What is expected >> Please report each line in the material below that includes "dtype".

=== Section Start ===

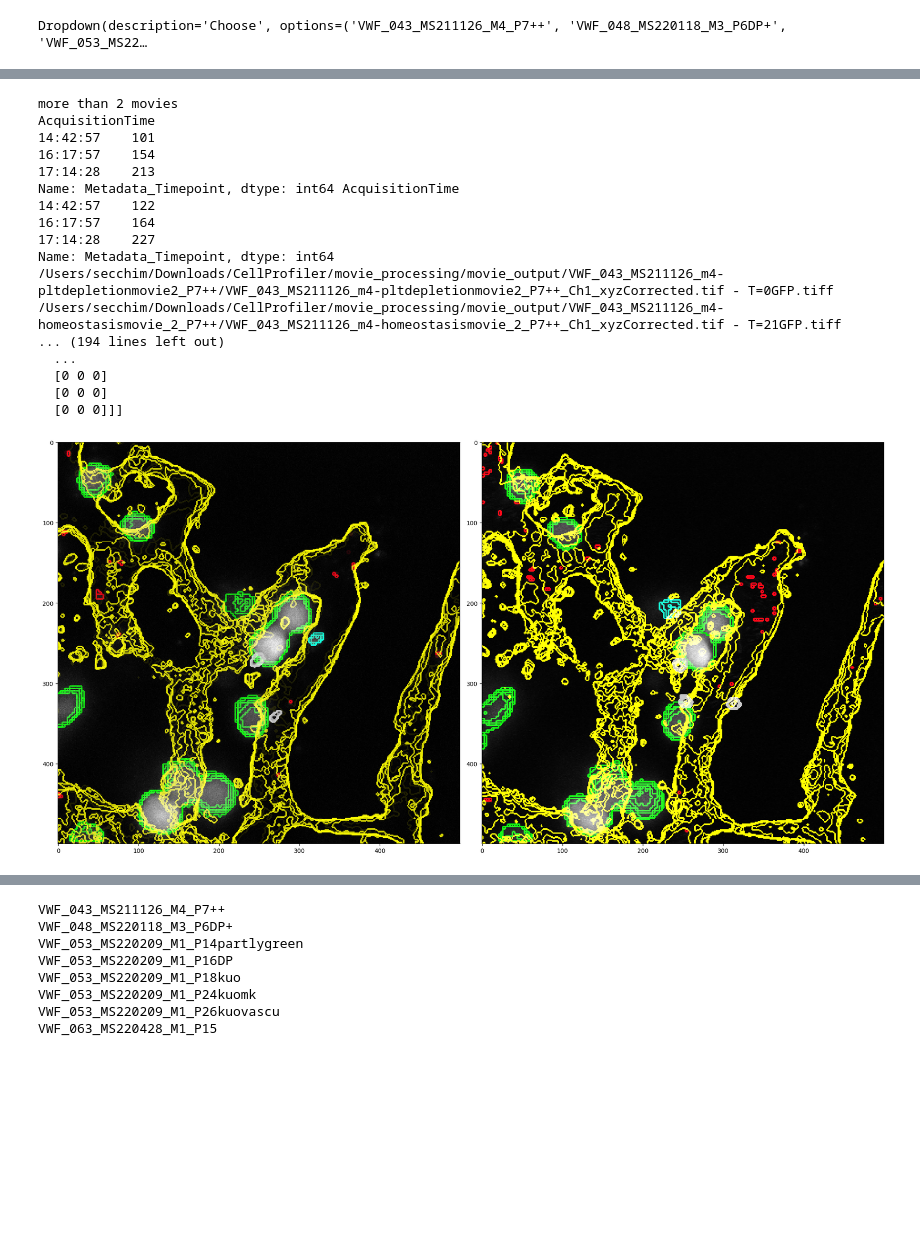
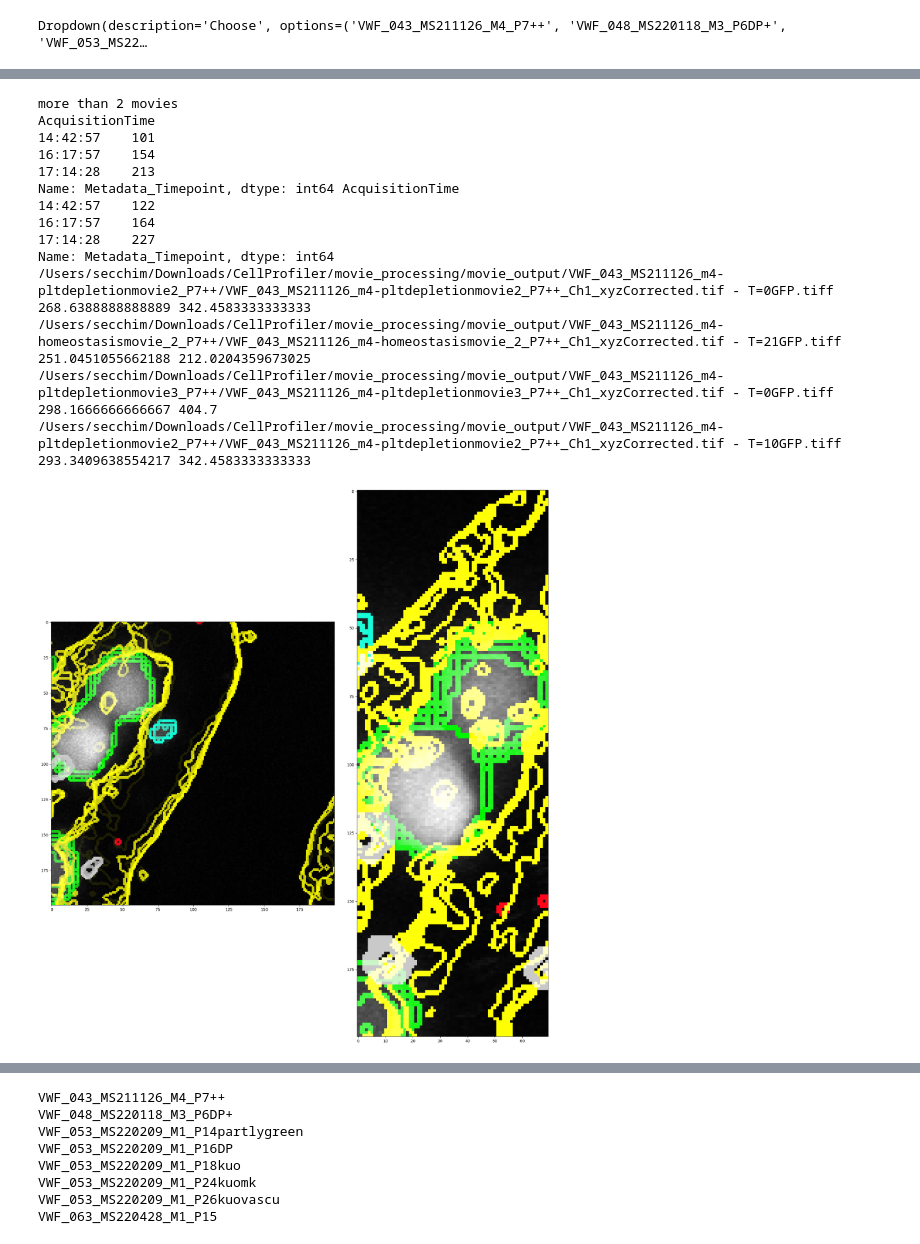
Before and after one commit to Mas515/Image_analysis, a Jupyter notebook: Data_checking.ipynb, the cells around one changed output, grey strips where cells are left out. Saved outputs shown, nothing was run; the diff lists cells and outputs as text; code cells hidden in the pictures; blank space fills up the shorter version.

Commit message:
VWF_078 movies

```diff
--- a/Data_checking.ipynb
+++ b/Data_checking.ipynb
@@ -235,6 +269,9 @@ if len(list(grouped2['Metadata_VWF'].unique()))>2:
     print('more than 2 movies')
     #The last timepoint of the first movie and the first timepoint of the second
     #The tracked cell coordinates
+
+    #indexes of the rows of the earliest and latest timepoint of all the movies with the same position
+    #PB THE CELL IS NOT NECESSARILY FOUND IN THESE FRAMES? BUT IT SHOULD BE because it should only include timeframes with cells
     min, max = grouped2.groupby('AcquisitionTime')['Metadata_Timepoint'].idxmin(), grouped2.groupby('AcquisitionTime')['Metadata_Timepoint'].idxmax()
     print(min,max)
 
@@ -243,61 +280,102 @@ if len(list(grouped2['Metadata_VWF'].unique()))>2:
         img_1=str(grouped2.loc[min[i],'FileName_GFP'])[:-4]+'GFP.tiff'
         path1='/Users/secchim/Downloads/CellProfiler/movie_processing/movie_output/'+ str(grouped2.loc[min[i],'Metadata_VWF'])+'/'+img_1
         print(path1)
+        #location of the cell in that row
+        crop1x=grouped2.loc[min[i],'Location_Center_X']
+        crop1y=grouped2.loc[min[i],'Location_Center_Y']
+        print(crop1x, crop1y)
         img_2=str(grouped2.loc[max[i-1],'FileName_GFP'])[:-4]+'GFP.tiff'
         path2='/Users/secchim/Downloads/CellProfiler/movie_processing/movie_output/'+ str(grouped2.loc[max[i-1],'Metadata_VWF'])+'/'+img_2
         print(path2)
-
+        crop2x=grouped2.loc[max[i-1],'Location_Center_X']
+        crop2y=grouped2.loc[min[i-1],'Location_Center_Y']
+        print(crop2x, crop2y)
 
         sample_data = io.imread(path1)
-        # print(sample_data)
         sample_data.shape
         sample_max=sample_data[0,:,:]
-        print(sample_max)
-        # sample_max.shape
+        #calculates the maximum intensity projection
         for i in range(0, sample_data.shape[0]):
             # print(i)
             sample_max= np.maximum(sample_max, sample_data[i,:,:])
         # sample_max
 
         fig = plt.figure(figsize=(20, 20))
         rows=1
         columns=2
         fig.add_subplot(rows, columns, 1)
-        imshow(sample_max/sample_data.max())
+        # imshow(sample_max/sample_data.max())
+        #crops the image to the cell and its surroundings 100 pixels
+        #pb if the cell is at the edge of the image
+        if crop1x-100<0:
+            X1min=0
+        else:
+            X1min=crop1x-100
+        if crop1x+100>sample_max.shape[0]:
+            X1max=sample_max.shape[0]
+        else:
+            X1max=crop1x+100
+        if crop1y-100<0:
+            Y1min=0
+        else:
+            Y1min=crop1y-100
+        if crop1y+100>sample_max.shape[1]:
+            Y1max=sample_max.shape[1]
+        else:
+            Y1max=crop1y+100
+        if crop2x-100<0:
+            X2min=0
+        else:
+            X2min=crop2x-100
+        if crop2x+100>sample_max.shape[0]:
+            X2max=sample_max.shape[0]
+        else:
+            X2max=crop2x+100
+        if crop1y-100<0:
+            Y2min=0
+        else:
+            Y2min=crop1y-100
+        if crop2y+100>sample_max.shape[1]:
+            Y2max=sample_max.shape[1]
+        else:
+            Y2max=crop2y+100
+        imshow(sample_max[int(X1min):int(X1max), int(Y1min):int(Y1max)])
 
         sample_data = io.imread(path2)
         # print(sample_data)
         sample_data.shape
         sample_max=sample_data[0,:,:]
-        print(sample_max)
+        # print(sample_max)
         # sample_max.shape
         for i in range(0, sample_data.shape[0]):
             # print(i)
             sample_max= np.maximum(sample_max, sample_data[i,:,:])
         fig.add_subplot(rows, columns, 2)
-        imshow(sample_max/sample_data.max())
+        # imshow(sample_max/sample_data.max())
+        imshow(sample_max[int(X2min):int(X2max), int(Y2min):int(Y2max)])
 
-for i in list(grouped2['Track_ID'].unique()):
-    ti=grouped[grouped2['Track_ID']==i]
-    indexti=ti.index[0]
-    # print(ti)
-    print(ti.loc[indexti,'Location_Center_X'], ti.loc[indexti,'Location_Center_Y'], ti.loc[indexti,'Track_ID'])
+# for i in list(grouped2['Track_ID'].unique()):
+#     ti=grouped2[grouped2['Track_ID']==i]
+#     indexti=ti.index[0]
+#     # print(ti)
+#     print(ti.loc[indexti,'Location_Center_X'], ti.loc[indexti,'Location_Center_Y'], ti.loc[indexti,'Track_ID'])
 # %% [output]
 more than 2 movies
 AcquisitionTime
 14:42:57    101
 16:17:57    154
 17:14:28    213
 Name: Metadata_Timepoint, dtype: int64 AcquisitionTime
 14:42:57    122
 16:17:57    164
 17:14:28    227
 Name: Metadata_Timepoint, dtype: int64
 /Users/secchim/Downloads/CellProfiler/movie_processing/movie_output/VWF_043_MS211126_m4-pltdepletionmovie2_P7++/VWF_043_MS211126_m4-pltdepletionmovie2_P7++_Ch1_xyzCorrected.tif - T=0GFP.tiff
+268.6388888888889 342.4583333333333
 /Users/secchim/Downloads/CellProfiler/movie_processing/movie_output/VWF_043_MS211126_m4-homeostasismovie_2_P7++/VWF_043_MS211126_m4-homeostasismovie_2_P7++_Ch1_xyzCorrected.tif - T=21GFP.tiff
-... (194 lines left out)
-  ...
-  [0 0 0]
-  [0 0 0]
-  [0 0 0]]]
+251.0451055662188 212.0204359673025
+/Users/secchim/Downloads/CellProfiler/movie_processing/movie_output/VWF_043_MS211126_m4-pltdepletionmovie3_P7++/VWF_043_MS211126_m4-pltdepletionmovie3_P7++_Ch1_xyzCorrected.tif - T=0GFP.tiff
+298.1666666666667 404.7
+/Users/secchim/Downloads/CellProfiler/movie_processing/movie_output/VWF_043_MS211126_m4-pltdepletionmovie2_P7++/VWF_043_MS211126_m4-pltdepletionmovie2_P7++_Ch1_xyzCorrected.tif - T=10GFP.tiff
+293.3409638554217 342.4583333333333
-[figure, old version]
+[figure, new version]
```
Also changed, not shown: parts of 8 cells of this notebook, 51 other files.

=== Section End ===

Solution to this problem >>
 Name: Metadata_Timepoint, dtype: int64 AcquisitionTime
 Name: Metadata_Timepoint, dtype: int64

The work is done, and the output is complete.